Baby Constipation?

Yup, Lucy is kinda smiling now but don’t be fooled.  After mealtime, about once a day, she CRIES!  She is – well I can say this because we are all moms – she’s constipated!

She cries, bears down, her legs get stiff as a board, it’s pathetic!  We have even been able to successfully take her to the toilet since it’s so obvious when she’s trying to go to the bathroom.  What to do?  I’ve worked on her diet (taking out anything like white bread, making sure she gets lots of vegetables).

I share what our pediatrician recommended on my Losing Weight After Baby podcast.  Our doc recommended cutting back on the milk.  We were giving her 4 feedings of about 7 ounces each, and the doctor suggested cutting that back to about 16-18 ounces and giving her water instead to make up the difference.  The doctor also suggested Miralax which is a powder to help bring water into the stool for easier passage (forgive the puns).

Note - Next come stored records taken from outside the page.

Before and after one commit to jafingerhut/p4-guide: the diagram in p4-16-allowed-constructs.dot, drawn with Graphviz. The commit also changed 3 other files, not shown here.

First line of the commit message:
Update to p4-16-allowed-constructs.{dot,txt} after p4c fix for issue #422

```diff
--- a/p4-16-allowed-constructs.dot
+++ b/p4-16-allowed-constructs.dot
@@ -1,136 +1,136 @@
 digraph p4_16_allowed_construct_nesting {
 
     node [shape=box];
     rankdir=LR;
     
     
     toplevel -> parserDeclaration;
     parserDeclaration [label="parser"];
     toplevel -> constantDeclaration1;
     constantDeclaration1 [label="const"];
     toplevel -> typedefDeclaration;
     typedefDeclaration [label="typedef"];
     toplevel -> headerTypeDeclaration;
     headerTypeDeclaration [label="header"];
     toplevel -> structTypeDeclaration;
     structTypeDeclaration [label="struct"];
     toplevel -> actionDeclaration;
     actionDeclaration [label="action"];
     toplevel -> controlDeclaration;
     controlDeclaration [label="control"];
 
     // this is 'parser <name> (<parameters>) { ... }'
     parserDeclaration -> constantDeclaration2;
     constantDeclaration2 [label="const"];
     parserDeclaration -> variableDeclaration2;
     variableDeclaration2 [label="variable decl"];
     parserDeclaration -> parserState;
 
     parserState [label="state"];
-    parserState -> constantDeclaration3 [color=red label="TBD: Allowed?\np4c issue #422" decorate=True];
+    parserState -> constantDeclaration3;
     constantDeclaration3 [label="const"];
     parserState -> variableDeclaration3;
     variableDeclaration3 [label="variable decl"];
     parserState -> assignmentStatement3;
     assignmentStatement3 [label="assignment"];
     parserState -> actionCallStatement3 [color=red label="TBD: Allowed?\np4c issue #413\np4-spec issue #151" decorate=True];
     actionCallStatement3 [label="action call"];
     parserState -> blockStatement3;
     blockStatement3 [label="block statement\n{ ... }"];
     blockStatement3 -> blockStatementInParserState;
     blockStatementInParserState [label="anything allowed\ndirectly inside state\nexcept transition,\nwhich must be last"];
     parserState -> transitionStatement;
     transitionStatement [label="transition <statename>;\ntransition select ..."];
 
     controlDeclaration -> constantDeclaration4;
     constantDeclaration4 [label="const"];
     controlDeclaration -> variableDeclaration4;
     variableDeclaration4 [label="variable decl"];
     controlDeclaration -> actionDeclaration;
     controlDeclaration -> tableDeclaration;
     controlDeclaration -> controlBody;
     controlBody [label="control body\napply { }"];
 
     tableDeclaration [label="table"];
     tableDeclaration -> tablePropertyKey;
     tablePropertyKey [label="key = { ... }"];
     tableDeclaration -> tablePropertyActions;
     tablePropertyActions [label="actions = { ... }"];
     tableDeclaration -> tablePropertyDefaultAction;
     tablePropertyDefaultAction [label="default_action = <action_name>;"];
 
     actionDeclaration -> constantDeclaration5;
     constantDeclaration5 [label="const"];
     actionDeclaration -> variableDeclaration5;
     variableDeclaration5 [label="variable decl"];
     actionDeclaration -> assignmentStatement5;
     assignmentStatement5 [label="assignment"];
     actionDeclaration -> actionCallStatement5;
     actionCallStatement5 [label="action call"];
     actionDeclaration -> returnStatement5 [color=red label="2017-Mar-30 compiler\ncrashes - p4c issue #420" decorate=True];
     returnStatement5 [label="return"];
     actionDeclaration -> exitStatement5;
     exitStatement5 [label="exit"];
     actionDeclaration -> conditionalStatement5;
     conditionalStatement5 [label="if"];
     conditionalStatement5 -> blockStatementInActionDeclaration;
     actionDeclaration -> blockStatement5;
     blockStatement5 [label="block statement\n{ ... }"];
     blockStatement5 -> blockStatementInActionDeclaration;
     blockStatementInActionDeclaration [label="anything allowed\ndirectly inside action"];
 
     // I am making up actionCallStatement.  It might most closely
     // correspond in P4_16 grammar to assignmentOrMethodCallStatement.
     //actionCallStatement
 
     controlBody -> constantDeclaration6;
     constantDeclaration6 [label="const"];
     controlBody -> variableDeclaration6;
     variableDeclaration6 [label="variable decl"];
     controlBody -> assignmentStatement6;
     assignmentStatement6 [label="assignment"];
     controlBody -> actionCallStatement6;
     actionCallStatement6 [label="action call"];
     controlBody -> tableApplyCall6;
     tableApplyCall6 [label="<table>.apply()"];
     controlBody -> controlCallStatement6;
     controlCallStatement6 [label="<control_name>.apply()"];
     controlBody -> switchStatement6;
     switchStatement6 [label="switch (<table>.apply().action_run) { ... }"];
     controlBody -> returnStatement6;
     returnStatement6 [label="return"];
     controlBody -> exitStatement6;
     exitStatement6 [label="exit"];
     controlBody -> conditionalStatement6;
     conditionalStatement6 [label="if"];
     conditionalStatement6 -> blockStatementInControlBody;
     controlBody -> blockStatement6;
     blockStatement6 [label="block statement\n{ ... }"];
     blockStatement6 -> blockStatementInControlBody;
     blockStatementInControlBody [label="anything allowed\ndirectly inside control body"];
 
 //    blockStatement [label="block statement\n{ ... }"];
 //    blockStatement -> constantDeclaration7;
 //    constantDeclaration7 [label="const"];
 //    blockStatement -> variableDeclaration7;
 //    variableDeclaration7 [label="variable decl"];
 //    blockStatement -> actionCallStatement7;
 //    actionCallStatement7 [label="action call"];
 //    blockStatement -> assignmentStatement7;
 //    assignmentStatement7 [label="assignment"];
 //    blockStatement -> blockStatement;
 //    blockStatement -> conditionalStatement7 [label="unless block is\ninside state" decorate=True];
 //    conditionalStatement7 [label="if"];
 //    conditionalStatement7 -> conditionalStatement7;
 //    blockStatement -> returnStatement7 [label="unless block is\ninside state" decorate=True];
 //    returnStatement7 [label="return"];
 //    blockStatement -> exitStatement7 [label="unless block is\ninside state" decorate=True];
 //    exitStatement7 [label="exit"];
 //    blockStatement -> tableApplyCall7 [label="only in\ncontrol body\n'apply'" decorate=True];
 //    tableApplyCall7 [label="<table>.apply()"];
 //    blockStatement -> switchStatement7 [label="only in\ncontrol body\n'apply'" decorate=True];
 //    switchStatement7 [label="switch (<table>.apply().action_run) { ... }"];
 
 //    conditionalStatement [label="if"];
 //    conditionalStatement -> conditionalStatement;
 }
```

Hope these suggestions help you a bit if your baby faces the same, um, issues.  Lucy is getting a little better, but still is crying a lot when she poos.

More about the podcast…the Losing Weight After Baby podcast will soon be coming to an end. After 3 years of podcasting, my babies are growing up!  My last podcast will be in December.  I hope you will follow me to an all new podcast that will focus on looking and feeling younger!  Which just happens to be the topic of my book coming out in January, 31 Days to a Younger You:  No Surgery, No Diets, No Kidding.

Celebrate Veteran’s Day with a Mommy with Twins

Ever feel like your arms are full with baby…full of love and full of things to do?  Well, my dear friend Leeana Tankersley (pictured with me above) knows that feeling well with energetic twins that will be turning 2 soon.

Leeana is a Navy wife and she has written an amazing book called Found Art:  Discovering Beauty in Foreign Places. In honor of Veteran’s Day, I hope you enjoy this excerpt from Found Art:

The war has asked an impossible amount from so many. It has asked us to relinquish husbands, wives, brothers, sisters, sons, daughters, mothers, and fathers. It has asked us to sit and listen to the many voices who comment so knowingly on a life they have never experienced. It has asked us to come to terms with the costs associated with such an enormous cause, and for some, it has been an inestimable cost. Beyond all other burdens, the war has left us with the inordinate task of grieving the death of our youth. This is the most unnatural and incomprehensible grief to bear.

Where is God in such loss? Where is God while the world is splitting at the seams? I have shaken my fist at him a time or two and asked him what he could possibly be thinking.

I have watched young widows grieve, and such tragedy is just about the worst thing to witness in this world. I have seen soldiers, sailors, and Marines weep bitterly for the loss of their brothers and sisters in combat. I have shared a sidewalk with a young uniformed boy one week and read about his death the next I have sat in the stabbing fear of possible loss myself. But I have never stopped believing that God was there. I cannot perfectly reconcile the horrible injustice in this world with the love of God. I don’t have the right answer to such a dilemma that would, once and for all, quiet such questions.

Here’s what I do know: Despite their grief, I have watched young widows survive. Despite their anger, I have watched soldiers heal with time. Despite my fear, I trust again. These are the places where I see God. We are able to go on—not in the ways we might have if this war would have never happened, but we are able to love again and trust again and believe again and breathe again. That is God, for I know I am incapable of these mighty efforts on my own.

I have so few answers when it comes to the theology of war. Most days, I just feel full of sadness and then rage. I hate that our world is so terribly messed up, and it seems as though the innocent and the young are constantly paying the price. In the face of the world’s cruelties—and they are plenty and varied and ever upsetting—I will choose to hate the injustice. I will choose to look for God, even if he is hiding in the smallest fold or the slightest crease, because I know in the very deepest parts of me, undoubtedly, he is there.

The following excerpt was taken from Found Art: Discovering Beauty in Foreign Places (Zondervan) by Leeana Tankersley. Leeana is a Navy SEAL wife, and her book chronicles the year she and her husband lived in the Middle East during the war in Iraq. Follow Leeana at www.gypsyink.com.